INITIAL tests for the e-buses and e-jeeps in Baguio indicate that there needs to be more work done before electric vehicles, especially public utility vehicles (PUV) become viable for the mountainous terrain of Baguio City and the Cordillera Administrative Region (CAR), according to Jose Bienvenido Manuel Biona, executive director of the Electric Vehicle Association of the Philippines (EVAP).
While the president has backed plans to lift tariffs on imported electric vehicles to promote electric transportation in the country, Biona says that current available models are not yet ready for the region.
Current models do not have the 40-kilowatt to 50-kilowatt battery power for navigating steep roads, and e-jeepneys would also require a 36-kilowatt-hour battery size or type, and higher power density that is currently not used by e-vehicles in the market, Biona said.

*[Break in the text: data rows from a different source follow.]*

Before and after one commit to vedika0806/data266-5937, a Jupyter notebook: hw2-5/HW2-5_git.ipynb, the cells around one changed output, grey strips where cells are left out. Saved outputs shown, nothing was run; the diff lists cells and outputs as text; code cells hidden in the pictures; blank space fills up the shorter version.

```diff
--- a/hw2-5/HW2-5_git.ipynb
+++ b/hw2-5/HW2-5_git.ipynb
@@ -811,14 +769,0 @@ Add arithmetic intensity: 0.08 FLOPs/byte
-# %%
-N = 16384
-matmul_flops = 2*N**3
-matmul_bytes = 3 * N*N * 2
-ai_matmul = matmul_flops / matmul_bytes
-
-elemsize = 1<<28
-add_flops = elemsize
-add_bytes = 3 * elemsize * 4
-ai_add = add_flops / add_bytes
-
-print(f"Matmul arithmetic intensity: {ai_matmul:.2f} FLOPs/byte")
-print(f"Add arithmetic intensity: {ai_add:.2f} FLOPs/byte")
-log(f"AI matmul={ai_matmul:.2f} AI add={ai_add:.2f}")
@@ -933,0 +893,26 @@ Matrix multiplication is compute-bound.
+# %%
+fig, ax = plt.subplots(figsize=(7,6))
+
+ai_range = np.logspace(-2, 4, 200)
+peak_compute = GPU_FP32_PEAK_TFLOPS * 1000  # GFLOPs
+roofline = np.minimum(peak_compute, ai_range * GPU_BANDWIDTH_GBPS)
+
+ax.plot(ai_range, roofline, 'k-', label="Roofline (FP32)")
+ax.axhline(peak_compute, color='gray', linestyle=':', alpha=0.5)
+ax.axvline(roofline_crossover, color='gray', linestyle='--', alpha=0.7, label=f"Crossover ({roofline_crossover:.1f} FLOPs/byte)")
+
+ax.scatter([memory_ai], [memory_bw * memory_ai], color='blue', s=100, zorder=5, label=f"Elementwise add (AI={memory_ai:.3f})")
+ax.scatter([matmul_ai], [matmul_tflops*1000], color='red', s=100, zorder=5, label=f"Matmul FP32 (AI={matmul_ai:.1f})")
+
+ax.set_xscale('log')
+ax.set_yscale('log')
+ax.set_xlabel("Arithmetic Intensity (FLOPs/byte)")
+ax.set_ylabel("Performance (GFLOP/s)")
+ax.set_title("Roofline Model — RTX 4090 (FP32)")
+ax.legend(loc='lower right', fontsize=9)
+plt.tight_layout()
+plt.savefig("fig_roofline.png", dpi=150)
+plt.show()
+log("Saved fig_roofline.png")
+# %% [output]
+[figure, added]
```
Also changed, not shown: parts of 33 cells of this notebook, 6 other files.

According to Biona, who participated in the initial tests of the e-jeeps in Baguio City, e-jeeps need to be able to ply steep roads if e-PUVs are to take off in the region, but modifications to make e-PUVs mountain-ready would take at least six months per model and cost operators an additional P3 million per model, on top of the initial acquisition cost of over P2 million.

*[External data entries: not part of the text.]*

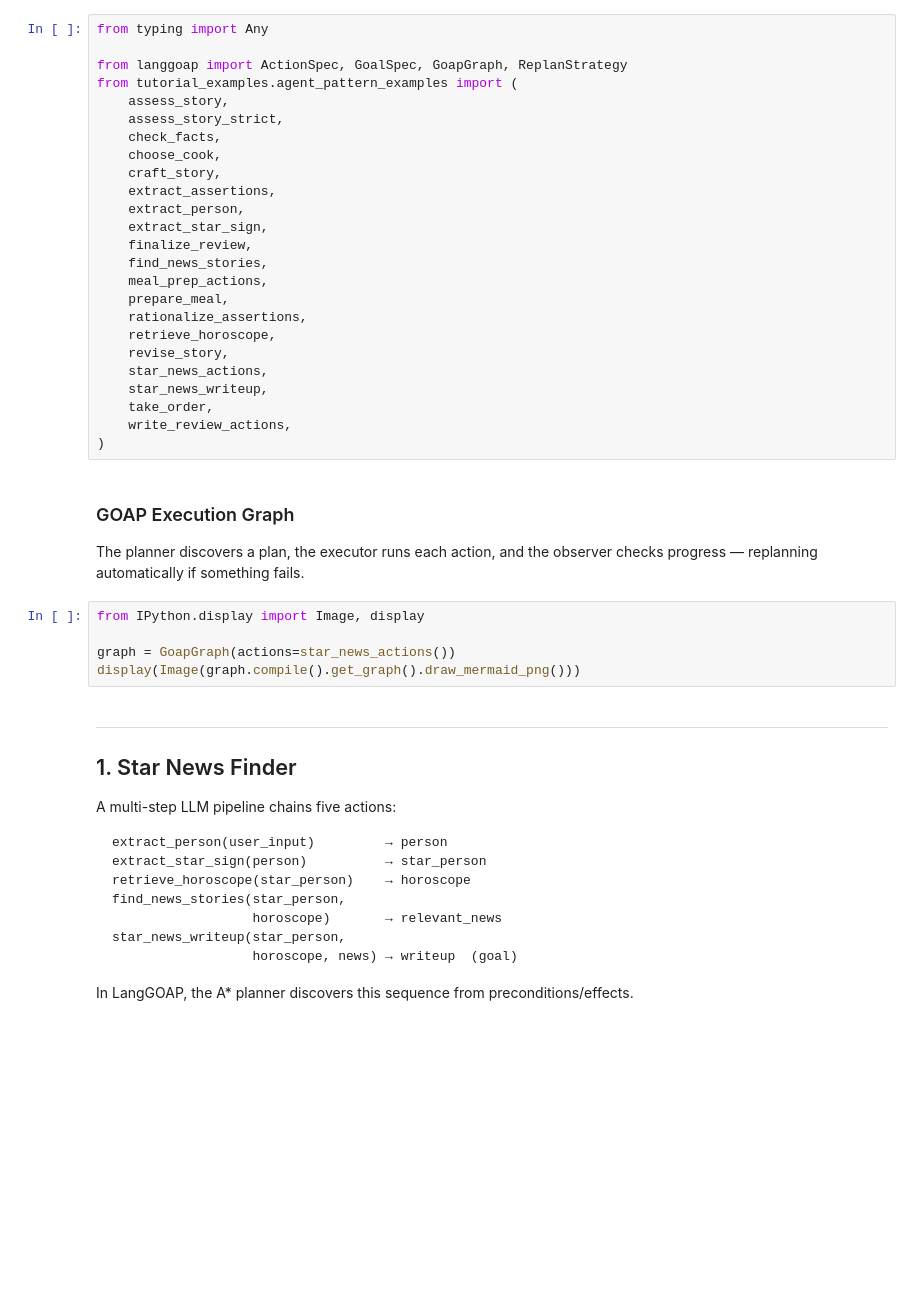
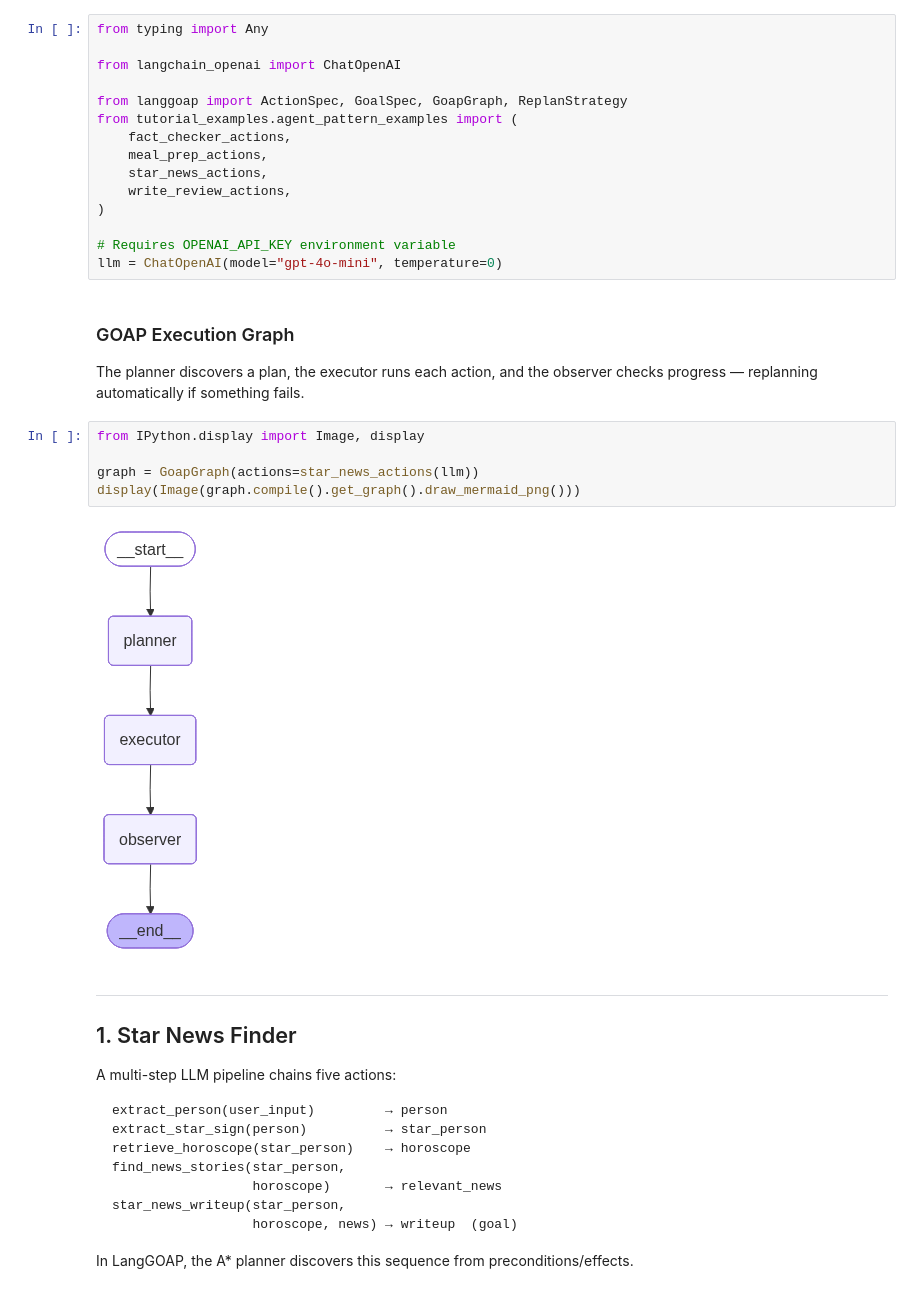
Before and after one commit to LangGOAP/LangGOAP, a Jupyter notebook: examples/tutorials/agent_pattern_examples_goapified.ipynb, the cells around one changed output. Saved outputs shown, nothing was run; the diff lists cells and outputs as text; blank space fills up the shorter version.

```diff
--- a/examples/tutorials/agent_pattern_examples_goapified.ipynb
+++ b/examples/tutorials/agent_pattern_examples_goapified.ipynb
@@ -16,28 +16,18 @@ automatically.
 # %%
 from typing import Any
 
+from langchain_openai import ChatOpenAI
+
 from langgoap import ActionSpec, GoalSpec, GoapGraph, ReplanStrategy
 from tutorial_examples.agent_pattern_examples import (
-    assess_story,
-    assess_story_strict,
-    check_facts,
-    choose_cook,
-    craft_story,
-    extract_assertions,
-    extract_person,
-    extract_star_sign,
-    finalize_review,
-    find_news_stories,
+    fact_checker_actions,
     meal_prep_actions,
-    prepare_meal,
-    rationalize_assertions,
-    retrieve_horoscope,
-    revise_story,
     star_news_actions,
-    star_news_writeup,
-    take_order,
     write_review_actions,
 )
+
+# Requires OPENAI_API_KEY environment variable
+llm = ChatOpenAI(model="gpt-4o-mini", temperature=0)
 # %% [markdown]
 ### GOAP Execution Graph
 
@@ -46,8 +36,10 @@ observer checks progress — replanning automatically if something fails.
 # %%
 from IPython.display import Image, display
 
-graph = GoapGraph(actions=star_news_actions())
+graph = GoapGraph(actions=star_news_actions(llm))
 display(Image(graph.compile().get_graph().draw_mermaid_png()))
+# %% [output]
+[figure, added]
 # %% [markdown]
 ---
 
```
Also changed, not shown: parts of 13 cells of this notebook, 35 other files.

While the PUV modernization program of the Department of Transportation (DoTr) facilitates loans and funding for acquisition of modernized vehicles and e-vehicles, PUV operators and motorists will still need “upfront support” to transition in a financially sound manner, Biona said.